Report only how many lines of the records contain the word "middle".
========================================================================
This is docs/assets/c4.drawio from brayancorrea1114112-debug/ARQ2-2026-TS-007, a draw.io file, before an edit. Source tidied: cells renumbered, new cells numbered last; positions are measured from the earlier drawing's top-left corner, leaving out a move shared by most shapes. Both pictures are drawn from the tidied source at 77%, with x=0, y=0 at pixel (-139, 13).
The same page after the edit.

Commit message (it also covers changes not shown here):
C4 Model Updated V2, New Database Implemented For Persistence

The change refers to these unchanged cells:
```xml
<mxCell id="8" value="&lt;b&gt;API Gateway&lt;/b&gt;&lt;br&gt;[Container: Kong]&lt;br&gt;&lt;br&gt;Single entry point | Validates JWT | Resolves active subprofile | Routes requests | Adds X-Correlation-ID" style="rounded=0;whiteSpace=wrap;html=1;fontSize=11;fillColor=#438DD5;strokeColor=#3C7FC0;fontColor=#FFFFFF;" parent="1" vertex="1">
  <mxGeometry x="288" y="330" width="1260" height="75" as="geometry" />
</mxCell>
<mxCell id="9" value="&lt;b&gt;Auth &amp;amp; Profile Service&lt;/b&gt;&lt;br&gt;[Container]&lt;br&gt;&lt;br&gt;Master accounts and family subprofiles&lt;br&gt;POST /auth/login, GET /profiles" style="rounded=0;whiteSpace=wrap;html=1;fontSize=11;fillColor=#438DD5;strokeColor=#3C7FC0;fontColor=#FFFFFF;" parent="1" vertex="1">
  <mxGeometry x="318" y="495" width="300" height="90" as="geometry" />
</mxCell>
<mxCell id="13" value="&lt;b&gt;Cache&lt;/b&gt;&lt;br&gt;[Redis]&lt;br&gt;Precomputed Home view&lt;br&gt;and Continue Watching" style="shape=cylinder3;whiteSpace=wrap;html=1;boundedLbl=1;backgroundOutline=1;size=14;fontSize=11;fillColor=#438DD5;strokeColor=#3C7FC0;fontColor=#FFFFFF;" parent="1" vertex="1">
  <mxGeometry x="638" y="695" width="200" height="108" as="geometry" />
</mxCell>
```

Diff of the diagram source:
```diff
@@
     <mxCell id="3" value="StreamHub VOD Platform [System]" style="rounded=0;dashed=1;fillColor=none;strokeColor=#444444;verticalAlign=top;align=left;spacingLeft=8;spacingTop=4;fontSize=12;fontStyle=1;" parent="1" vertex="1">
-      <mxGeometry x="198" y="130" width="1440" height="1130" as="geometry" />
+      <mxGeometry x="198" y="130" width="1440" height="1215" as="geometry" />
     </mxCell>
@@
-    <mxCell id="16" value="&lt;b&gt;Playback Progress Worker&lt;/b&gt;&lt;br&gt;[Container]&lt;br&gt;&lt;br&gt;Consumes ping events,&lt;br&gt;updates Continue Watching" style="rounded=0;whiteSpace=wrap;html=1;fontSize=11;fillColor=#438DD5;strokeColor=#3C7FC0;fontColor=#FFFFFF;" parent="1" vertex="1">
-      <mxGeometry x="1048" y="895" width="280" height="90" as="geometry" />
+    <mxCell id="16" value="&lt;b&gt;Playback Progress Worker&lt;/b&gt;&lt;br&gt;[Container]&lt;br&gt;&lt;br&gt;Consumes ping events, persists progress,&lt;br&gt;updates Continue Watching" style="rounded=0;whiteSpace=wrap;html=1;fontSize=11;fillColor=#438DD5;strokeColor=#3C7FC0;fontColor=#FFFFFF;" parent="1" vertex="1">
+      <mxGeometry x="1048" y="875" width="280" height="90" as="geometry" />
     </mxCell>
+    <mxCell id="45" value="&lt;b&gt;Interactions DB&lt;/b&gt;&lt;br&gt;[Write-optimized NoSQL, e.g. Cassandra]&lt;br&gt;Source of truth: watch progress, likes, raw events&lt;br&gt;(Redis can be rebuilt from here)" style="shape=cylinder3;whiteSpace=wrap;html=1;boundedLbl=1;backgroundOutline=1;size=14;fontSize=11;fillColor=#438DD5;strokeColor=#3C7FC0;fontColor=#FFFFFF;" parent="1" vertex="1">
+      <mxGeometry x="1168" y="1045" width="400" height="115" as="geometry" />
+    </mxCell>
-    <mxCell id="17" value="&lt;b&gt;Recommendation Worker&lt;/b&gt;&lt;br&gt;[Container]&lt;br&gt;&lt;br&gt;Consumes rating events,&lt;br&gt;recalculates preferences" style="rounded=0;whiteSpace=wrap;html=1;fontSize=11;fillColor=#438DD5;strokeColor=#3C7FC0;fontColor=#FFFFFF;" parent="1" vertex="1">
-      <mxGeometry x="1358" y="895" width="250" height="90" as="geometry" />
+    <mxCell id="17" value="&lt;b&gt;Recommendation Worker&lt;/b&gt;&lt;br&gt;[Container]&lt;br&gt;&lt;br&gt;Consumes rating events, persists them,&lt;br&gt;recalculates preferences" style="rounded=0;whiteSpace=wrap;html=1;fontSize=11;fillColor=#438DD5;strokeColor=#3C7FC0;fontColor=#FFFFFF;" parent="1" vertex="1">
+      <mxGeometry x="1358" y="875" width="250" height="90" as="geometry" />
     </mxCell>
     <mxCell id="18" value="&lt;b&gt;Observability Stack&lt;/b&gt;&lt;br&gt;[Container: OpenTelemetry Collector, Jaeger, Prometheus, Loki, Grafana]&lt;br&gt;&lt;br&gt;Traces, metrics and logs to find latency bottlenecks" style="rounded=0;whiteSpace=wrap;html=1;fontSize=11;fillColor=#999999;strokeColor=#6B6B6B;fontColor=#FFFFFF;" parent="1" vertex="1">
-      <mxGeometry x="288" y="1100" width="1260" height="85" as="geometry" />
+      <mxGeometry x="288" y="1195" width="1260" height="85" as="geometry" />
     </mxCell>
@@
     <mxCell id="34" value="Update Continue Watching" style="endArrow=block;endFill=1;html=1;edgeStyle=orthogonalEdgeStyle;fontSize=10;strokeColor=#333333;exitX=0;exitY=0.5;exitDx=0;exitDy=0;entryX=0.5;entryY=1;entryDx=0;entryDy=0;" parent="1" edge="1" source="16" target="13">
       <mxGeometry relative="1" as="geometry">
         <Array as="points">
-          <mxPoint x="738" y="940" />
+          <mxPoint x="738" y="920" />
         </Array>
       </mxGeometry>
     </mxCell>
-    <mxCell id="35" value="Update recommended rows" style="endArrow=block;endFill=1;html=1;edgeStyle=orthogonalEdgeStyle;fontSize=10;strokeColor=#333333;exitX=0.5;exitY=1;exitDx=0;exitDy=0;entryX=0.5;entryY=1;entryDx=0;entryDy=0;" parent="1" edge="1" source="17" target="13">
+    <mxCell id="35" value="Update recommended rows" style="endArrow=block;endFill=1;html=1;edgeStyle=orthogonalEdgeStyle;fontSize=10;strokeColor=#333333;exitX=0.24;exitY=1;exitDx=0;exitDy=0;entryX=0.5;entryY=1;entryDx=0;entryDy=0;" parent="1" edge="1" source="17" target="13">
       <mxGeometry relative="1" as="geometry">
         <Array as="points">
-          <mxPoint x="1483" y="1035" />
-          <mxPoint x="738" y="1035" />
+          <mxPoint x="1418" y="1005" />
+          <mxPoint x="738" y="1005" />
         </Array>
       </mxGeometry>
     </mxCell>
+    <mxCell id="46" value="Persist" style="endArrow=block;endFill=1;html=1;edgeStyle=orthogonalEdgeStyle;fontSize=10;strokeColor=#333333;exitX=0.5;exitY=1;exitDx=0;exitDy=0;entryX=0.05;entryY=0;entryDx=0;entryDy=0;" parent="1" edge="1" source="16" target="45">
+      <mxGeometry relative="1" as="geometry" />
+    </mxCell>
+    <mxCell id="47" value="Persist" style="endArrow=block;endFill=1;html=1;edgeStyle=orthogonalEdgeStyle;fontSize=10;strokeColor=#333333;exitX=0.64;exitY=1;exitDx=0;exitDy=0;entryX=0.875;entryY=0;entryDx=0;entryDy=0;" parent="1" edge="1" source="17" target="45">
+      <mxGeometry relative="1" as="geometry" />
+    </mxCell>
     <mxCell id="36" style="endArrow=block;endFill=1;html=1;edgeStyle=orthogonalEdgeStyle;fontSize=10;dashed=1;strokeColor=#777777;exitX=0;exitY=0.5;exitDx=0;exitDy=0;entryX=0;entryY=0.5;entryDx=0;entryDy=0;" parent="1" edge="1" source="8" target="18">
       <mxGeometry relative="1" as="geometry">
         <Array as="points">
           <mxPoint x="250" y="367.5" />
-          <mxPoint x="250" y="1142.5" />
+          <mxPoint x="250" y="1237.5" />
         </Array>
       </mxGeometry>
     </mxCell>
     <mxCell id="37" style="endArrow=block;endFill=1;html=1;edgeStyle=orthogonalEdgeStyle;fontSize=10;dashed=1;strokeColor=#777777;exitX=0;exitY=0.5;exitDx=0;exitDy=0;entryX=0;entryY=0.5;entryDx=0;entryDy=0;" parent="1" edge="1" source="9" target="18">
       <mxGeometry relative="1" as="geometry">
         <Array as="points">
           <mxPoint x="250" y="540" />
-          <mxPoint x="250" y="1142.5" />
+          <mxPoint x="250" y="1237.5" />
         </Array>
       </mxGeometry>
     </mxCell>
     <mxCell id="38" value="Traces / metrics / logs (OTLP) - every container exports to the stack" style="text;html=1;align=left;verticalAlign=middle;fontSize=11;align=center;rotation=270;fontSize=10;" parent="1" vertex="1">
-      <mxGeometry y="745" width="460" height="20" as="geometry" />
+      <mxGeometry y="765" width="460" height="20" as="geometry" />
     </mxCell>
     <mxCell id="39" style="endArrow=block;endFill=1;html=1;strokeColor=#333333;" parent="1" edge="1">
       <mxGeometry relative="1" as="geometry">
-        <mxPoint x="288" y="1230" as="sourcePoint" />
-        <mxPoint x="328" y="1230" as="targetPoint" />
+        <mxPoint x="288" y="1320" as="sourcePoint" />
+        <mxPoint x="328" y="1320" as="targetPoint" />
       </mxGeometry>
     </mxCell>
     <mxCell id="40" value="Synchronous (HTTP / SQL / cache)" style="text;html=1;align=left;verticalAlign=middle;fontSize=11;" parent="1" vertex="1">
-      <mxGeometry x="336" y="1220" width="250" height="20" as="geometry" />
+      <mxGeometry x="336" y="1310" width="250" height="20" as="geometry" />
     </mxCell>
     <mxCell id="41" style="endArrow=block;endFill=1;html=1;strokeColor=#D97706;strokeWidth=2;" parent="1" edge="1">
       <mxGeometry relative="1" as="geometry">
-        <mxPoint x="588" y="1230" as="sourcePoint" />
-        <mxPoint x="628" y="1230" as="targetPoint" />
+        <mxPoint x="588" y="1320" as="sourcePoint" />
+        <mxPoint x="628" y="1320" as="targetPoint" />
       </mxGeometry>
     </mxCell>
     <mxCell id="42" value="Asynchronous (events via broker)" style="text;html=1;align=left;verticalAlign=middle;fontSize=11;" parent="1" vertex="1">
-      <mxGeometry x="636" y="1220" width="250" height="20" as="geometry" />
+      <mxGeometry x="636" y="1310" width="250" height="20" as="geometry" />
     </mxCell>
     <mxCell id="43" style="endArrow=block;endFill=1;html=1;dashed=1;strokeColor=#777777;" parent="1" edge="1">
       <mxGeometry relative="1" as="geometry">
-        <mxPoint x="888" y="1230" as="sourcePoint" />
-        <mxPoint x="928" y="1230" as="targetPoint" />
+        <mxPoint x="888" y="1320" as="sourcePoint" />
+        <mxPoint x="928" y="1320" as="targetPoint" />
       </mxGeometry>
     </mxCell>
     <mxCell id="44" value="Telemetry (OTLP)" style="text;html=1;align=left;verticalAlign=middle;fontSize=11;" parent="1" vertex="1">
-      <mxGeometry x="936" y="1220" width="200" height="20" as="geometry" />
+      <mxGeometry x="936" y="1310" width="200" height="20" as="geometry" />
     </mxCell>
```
========================================================================
**Solution to the problem**
4